Charles Manson elicits no introduction from me in this writing. However, it is not because I don’t believe he deserves one, but only because he seems to be a familiarly dark staple in American pop-culture. Manson has somehow managed to weasel himself into the pantheon of cultural icons the likes of Elvis Presley, The Beatles, or Marilyn Monroe. It’s strange that a person so reviled, holds such a mesmerizing grip on the American consciousness.
Hence, Manson gets no elaborate introduction (although, I inadvertently gave him a brief one just now), but if an introduction and history is what you seek then you can simply sit down and take a gander at House of Manson which more than covers Manson’s life and machinations. Written and directed by Brandon Slagle, the director of Dead Sea. Slagle takes an interested look at Charles Manson (played by Ryan Kiser), focusing on the person and his ideological tendencies taking us on a journey through the swinging 60s all the way through the death of the Peace and Love Era, with the Tate-LaBianca murders.

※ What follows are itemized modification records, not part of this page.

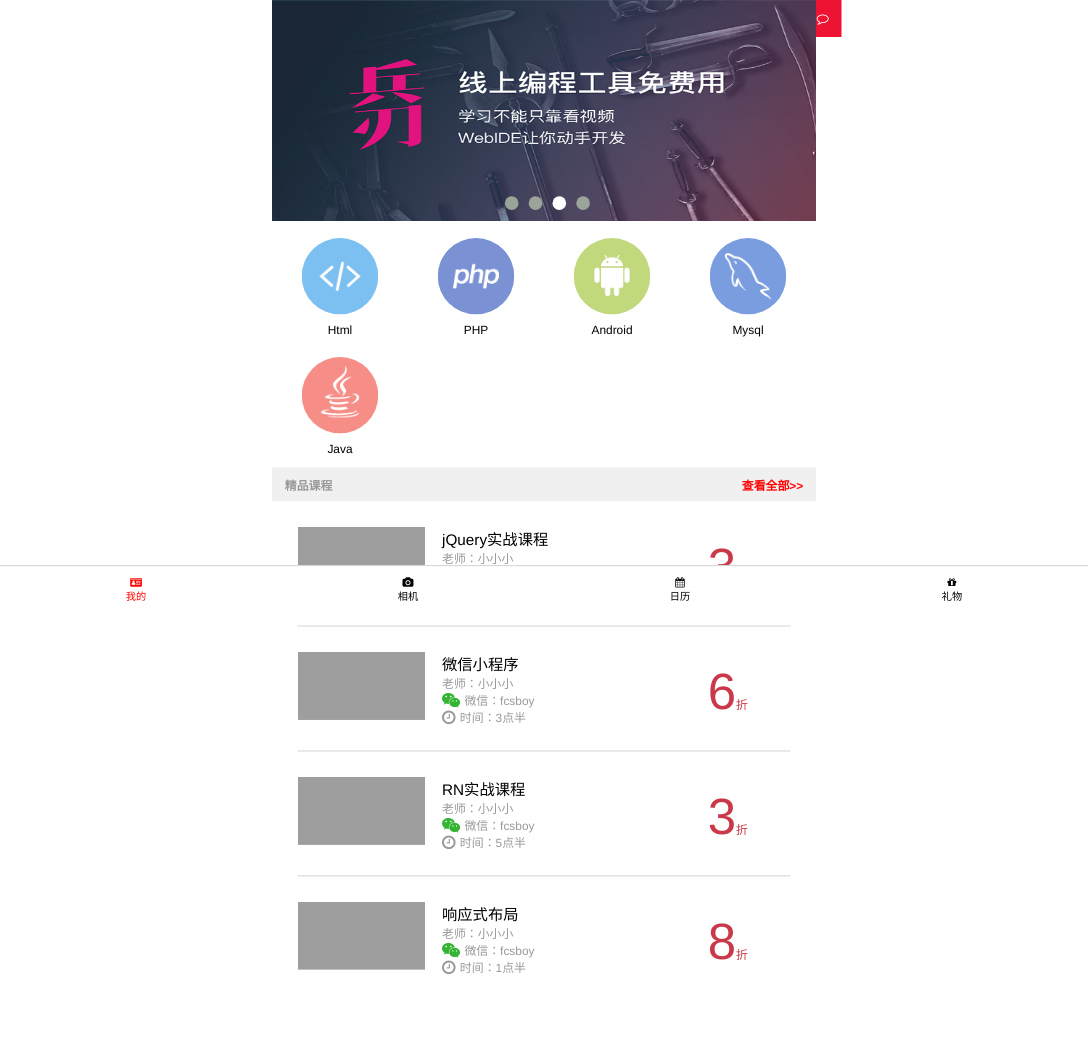
Repository: zhenzhen-gong/flextContent
Page: index.html
These files come from the project's save history. The page is drawn as it stood at one moment and after the next save; the edit follows.
The browser window is 1280 px wide. The pictures show the whole page, at 85% of full size.
Pictures or frames that could not be fetched are drawn as grey boxes.

Above is the page before, as saved 2020-06-19 11:04:21.

After the next save:
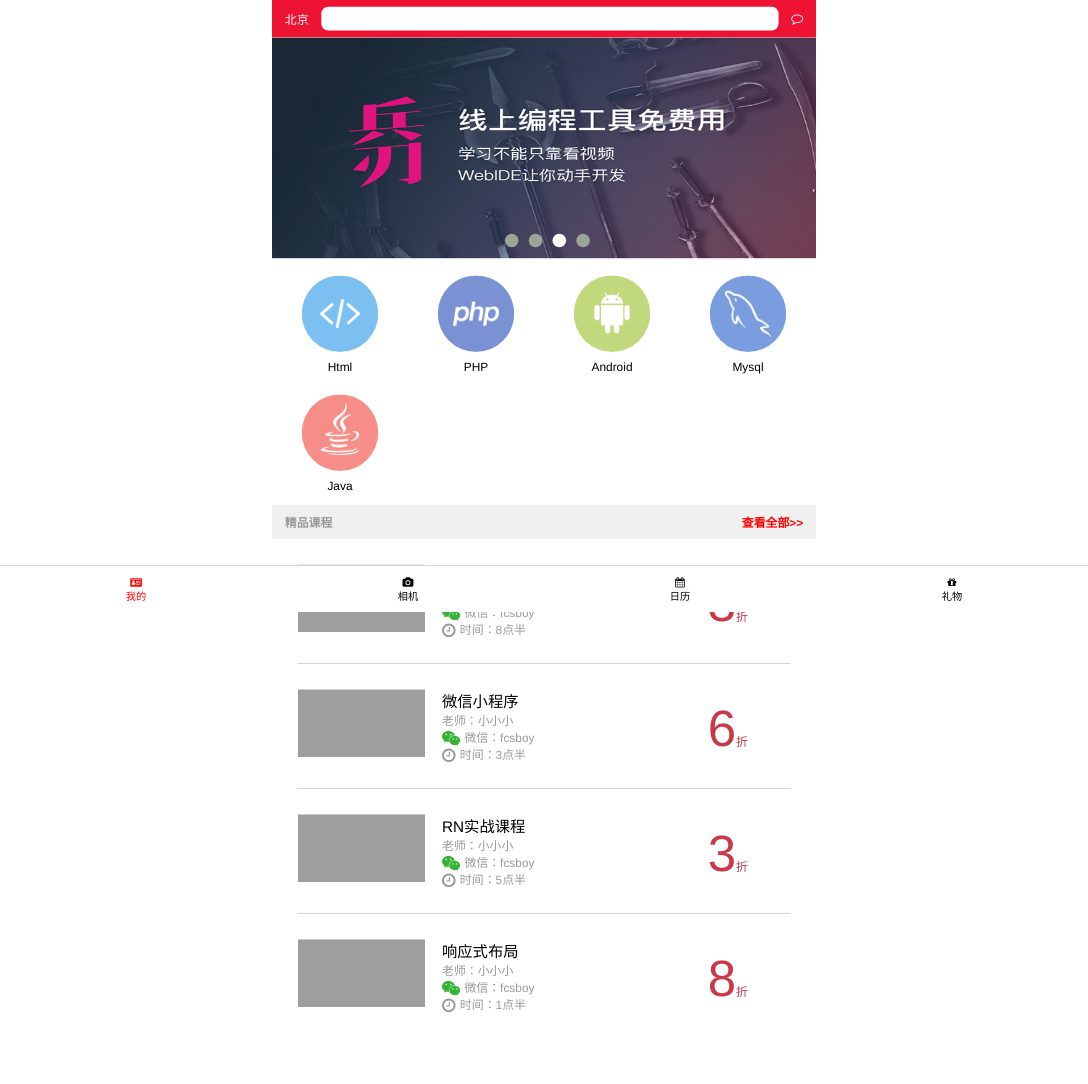
Saved 26 s later.
--- a/css/style.css
+++ b/css/style.css
@@ -22,10 +22,7 @@
 }
 /* 头部导航 */
 .Tbox>header{
-   position: fixed;
-   top: 0;
    height: 44px;
-   width: 640px;
    padding: 0 15px;
    background: #ef1333;
    display: flex;

After the save that followed:
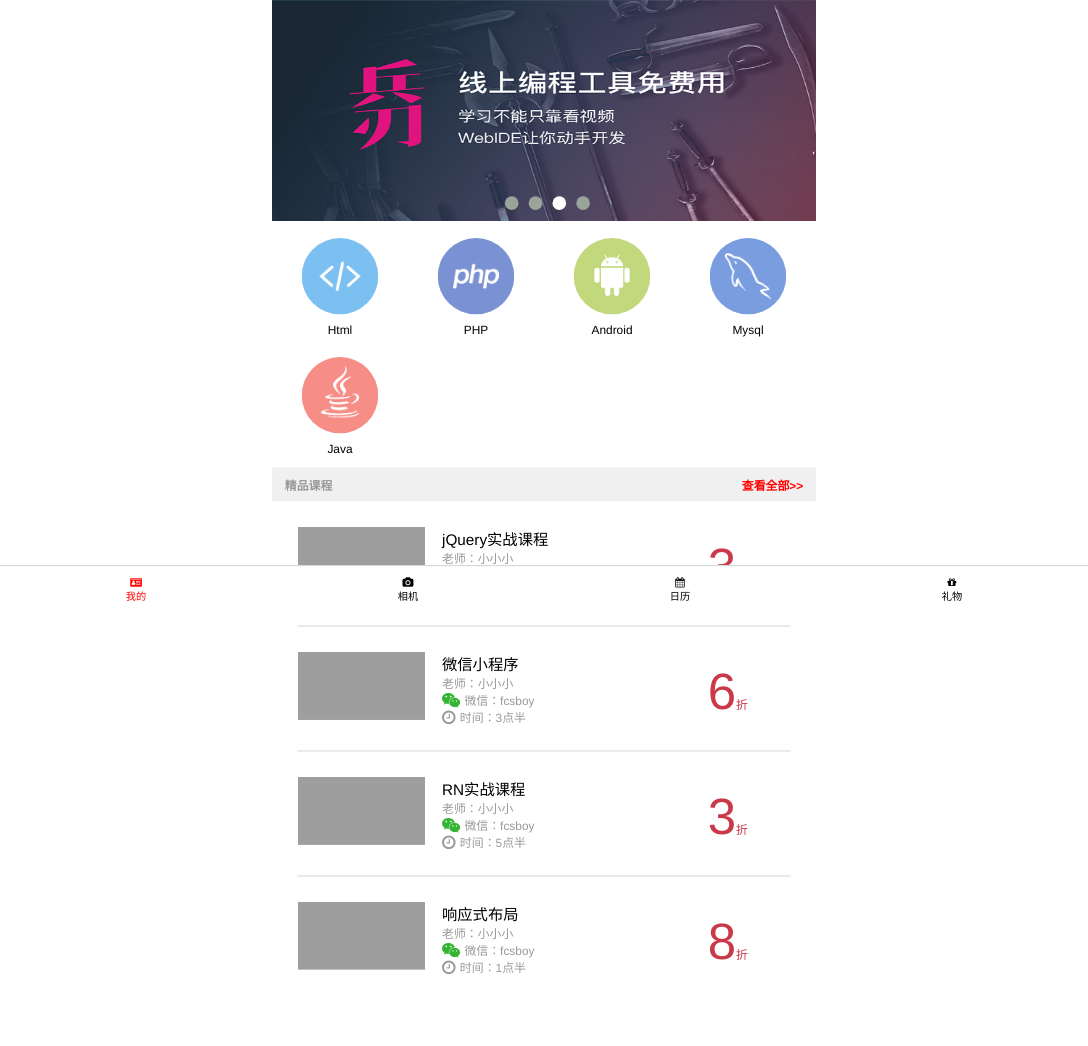
Saved 91 s later.
--- a/css/style.css
+++ b/css/style.css
@@ -22,6 +22,7 @@
 }
 /* 头部导航 */
 .Tbox>header{
+    position: fixed;
    height: 44px;
    padding: 0 15px;
    background: #ef1333;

The film focuses on the life of Charles Manson, recalling his past as a troubled child, one who would end caught up in a perpetual quagmire within the law. As a “prophet” to the outcasts and hippies of the 60s, and his subsequent followers in the Manson Family, Manson seems to find the home and family that he has been searching for as the leader of the cult. We get a glimpse at not just Manson’s life, but his ideology as well, most famously, “Helter Skelter” his so-called inevitable race war that was supposed to germinate from the Tate-LaBianca murders, illustrating Manson’s influence.
Instead of focusing on the horrendous crimes, Slagle directs his focus to the person in this sprawling and epic bio-pic. Slagle peels the layers of a seemingly normal man and his deranged ideology, revealing the complications of a troubled mind. The film seeks for a quasi-psychoanalysis of the figure, placing clues from his life as possible reasons for Manson’s behavior and thought. The film allows a window into the life of Manson– a panoramic view of the man’s life– connecting the dots and allowing the viewer to decide where it all went wrong for him.

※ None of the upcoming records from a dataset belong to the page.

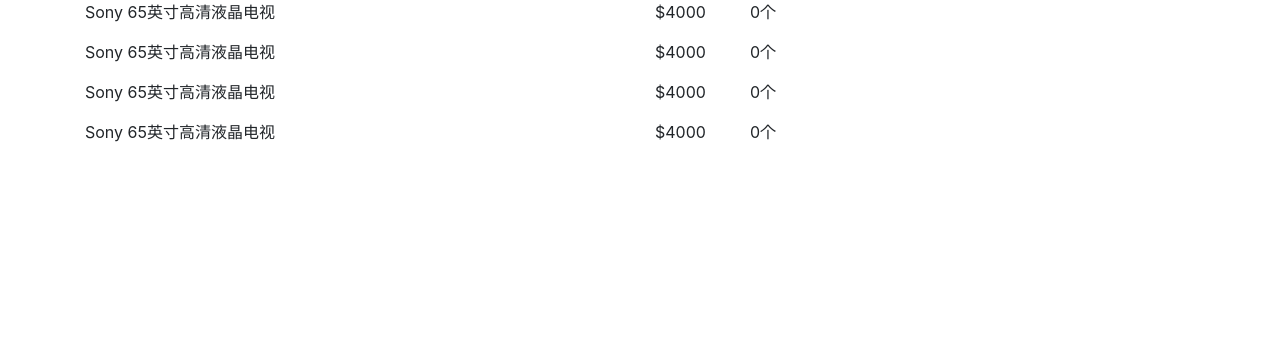
Repository: cuilongshui/reaact_dom
Page: /
An editor plug-in stored every save of this project. The page is shown before and after the next save, followed by the edit.
The browser window is 1280 px wide. The pictures show the whole page.
The project was rebuilt for these pictures with package versions that can differ from the ones it lists, and the page was loaded fresh each time. Also part of the build but not shown: src/App.css.

Above is the page before, as saved 2020-12-09 22:45:09.

### public/index.html
<!DOCTYPE html>
<html lang="en">
  <head>
    <meta charset="utf-8" />
    <link rel="icon" href="%PUBLIC_URL%/favicon.ico" />
    <meta name="viewport" content="width=device-width, initial-scale=1" />
    <meta name="theme-color" content="#000000" />
    <meta
      name="description"
      content="Web site created using create-react-app"
    />

    <title>React App</title>
  </head>
  <body>
    <noscript>You need to enable JavaScript to run this app.</noscript>
    <div id="root"></div>
  </body>
</html>

### src/index.js
/*
 * @Author: your name
 * @Date: 2020-12-04 23:02:56
 * @LastEditTime: 2020-12-09 22:44:31
 * @LastEditors: Please set LastEditors
 * @Description: In User Settings Edit
 * @FilePath: \my-app\src\index.js
 */
import React from 'react';
import ReactDOM from 'react-dom';
import './index.css';
import "bootstrap/dist/css/bootstrap.css";
import App from './App';


ReactDOM.render(
  <App/>,
  document.getElementById('root')
);

### src/App.js
import "./App.css";
import ListItem from "./components/listItem";

function App() {
  return (
    <div className="container">
      <ListItem />
      <ListItem />
      <ListItem />
      <ListItem />
    </div>
  );
}

export default App;

### src/components/listItem.jsx
/*
 * @Author: your name
 * @Date: 2020-12-09 20:45:07
 * @LastEditTime: 2020-12-09 22:43:05
 * @LastEditors: Please set LastEditors
 * @Description: In User Settings Edit
 * @FilePath: \my-app\src\components\listItem.jsx
 */
import React, { Component } from "react";
const product = {
  id: 1,
  name: "Sony 65英寸高清液晶电视",
  price: 4000,
  stock: 20,
};

let count = 0;

class ListItem extends Component {
  manageCount() {
    return count + '个'
  }


  render() {
    return (
      <div className="row mb-3">
        <div className="col-6 themed-grid-col">{product.name}</div>
        <div className="col-1 themed-grid-col">${product.price}</div>
        <div className="col-2 themed-grid-col">{this.manageCount()} </div>
      </div>
    );
  }
}
export default ListItem;

Loaded but not shown: src/index.css (common file)

After the next save:
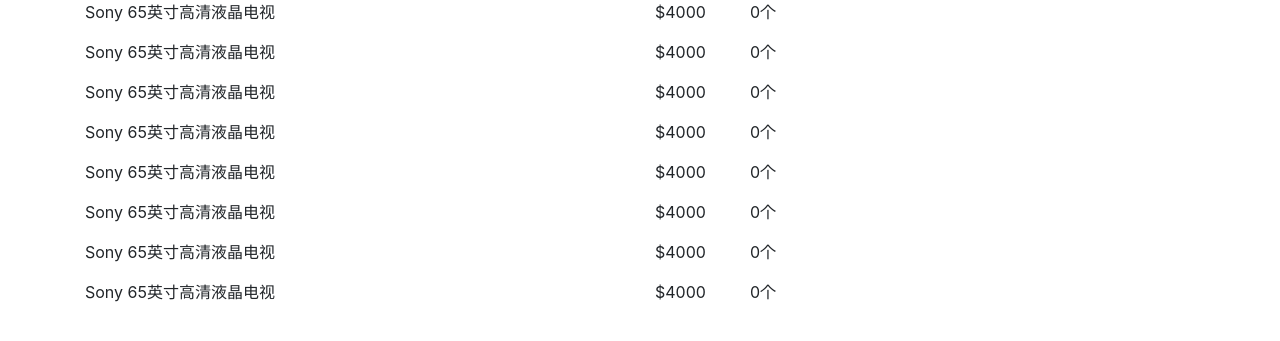
Saved 3 min 20 s later.
--- a/src/App.js
+++ b/src/App.js
@@ -3,12 +3,20 @@
 
 function App() {
   return (
-    <div className="container">
-      <ListItem />
-      <ListItem />
-      <ListItem />
-      <ListItem />
-    </div>
+    <>
+      <div className="container">
+        <ListItem />
+        <ListItem />
+        <ListItem />
+        <ListItem />
+      </div>
+      <div className="container">
+        <ListItem />
+        <ListItem />
+        <ListItem />
+        <ListItem />
+      </div>
+    </>
   );
 }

House of Manson, is an interesting foray into one of America’s most notorious criminals and fans of the subject will undoubtedly be pleased. Despite our prior knowledge of the infamous murders, the killings manage to be unnerving and visceral, and Slagle depicts them with unrelenting accuracy and ferocity. The film’s climax exposes the power of influence and the horrendous indifference and brutality in the crimes that shocked the world.

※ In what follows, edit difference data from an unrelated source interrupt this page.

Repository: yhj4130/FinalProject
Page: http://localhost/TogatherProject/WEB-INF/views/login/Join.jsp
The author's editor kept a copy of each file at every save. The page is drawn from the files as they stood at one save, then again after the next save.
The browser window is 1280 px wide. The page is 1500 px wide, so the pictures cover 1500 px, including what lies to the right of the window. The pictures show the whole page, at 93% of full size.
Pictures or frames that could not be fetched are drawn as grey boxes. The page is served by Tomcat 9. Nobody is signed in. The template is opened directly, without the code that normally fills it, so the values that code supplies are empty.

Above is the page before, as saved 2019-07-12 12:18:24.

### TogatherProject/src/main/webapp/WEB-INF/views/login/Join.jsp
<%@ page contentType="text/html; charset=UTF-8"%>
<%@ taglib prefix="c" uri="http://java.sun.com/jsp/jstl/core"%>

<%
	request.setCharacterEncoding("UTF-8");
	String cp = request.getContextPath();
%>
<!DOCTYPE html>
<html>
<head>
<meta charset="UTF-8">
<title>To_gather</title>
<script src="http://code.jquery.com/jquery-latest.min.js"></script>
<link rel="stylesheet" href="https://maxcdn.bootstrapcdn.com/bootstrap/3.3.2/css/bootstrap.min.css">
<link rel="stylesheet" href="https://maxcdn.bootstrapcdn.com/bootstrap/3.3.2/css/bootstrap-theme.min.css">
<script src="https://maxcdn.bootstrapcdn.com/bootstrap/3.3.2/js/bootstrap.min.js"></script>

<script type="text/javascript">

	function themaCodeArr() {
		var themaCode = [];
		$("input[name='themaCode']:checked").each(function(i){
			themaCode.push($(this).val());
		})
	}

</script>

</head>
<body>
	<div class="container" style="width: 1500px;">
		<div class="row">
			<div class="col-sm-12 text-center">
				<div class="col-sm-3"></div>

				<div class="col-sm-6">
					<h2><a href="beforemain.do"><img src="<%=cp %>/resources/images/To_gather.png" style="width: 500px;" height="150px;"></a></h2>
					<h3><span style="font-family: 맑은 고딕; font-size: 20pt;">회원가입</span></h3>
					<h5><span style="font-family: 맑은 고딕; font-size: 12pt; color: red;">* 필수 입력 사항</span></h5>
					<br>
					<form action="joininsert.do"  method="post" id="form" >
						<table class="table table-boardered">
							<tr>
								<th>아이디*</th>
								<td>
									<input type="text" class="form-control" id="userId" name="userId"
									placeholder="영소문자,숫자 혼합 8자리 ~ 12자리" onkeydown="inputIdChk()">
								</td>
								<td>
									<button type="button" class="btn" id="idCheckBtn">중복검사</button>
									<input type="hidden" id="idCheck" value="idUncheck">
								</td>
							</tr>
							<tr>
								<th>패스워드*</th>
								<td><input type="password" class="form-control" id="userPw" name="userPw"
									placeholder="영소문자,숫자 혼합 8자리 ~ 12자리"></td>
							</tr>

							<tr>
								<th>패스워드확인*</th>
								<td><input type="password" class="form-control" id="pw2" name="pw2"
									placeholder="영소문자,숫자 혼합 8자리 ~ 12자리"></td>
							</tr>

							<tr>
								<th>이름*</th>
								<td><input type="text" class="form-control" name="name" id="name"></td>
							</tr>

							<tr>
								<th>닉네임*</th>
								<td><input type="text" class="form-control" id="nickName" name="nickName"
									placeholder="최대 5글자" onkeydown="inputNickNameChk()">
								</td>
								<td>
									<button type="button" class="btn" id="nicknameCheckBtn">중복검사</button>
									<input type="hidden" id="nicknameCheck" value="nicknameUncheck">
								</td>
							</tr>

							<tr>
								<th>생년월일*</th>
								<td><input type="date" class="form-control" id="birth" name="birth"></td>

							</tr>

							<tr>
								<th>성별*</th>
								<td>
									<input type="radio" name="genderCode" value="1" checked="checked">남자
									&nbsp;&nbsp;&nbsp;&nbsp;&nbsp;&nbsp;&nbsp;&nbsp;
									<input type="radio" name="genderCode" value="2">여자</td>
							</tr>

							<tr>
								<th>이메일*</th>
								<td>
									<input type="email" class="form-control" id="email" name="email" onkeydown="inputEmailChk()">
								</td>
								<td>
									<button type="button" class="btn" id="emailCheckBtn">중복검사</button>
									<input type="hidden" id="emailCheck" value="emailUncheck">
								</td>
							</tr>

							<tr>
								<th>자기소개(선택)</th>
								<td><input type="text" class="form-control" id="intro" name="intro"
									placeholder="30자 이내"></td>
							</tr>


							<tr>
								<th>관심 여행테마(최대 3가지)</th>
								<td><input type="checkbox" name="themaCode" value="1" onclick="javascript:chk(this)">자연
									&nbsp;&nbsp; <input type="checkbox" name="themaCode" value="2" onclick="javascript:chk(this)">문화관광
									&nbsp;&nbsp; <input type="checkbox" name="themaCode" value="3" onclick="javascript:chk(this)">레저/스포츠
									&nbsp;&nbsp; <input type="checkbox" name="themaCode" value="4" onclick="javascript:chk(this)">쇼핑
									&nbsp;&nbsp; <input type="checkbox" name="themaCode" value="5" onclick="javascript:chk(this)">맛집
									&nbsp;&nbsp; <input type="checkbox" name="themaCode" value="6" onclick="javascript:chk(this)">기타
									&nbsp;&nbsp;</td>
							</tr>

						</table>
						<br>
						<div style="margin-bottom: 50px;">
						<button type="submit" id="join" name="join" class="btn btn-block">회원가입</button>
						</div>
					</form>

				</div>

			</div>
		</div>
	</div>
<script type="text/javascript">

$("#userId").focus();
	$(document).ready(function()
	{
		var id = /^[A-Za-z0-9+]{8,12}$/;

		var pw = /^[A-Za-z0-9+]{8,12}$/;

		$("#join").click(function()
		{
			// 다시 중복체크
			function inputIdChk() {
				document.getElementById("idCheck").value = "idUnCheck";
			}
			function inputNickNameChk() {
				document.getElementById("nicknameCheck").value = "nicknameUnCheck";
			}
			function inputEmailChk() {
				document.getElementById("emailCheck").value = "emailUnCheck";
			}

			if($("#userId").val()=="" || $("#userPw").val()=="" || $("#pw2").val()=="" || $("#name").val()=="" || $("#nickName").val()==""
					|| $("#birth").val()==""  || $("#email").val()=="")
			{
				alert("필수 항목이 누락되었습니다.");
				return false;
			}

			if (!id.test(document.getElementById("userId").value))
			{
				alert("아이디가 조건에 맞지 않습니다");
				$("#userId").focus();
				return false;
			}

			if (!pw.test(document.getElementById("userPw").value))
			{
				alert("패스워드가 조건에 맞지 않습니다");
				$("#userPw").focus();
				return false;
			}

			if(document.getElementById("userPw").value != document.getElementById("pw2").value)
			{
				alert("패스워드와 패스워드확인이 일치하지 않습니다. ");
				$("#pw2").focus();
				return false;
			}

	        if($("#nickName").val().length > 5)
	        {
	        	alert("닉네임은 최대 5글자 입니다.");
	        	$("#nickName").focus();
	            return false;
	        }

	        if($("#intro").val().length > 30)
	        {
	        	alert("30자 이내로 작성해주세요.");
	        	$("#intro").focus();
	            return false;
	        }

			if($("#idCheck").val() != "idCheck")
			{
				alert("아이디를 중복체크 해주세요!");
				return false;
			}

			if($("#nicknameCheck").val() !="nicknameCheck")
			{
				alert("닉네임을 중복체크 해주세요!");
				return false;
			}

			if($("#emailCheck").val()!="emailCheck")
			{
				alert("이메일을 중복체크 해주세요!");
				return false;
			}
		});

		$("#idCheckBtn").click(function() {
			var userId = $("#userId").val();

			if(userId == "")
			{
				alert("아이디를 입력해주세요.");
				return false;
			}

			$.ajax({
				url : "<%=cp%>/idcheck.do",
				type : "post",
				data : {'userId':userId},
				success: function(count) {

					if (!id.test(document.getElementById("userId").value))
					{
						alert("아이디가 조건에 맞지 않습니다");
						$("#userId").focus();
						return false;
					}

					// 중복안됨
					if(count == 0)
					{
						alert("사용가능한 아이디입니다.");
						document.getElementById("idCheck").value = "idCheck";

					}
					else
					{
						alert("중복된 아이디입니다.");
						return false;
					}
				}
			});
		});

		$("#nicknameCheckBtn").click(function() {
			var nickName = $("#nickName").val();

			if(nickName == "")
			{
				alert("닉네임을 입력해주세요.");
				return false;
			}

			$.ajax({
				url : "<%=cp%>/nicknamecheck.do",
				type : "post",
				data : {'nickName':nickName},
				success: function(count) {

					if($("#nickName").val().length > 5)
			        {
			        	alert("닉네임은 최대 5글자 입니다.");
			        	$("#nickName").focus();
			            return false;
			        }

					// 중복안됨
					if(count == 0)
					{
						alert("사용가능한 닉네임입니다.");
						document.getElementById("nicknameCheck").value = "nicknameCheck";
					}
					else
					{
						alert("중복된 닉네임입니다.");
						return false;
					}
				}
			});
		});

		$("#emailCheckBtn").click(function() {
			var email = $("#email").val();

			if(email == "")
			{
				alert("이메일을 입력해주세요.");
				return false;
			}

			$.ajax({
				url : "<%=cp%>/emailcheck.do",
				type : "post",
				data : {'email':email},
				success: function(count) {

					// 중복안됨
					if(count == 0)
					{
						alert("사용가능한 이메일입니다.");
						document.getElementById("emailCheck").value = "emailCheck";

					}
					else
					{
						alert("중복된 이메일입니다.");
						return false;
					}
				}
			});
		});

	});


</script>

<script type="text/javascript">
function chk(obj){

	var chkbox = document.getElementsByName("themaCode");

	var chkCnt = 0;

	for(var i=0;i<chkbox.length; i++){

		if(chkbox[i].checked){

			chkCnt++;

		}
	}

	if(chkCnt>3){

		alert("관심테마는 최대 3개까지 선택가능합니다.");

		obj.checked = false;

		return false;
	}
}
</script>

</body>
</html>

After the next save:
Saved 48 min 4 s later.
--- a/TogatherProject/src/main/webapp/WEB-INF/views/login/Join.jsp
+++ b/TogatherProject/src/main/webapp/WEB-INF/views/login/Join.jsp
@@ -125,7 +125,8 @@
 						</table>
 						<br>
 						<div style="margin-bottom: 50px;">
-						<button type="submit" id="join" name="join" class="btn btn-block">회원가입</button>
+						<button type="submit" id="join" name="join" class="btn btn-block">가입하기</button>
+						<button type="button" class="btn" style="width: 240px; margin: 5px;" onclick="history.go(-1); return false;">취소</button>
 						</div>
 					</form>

House of Manson is currently available on iTunes in the UK. We Are Indie Horror will keep you updated on a US release soon.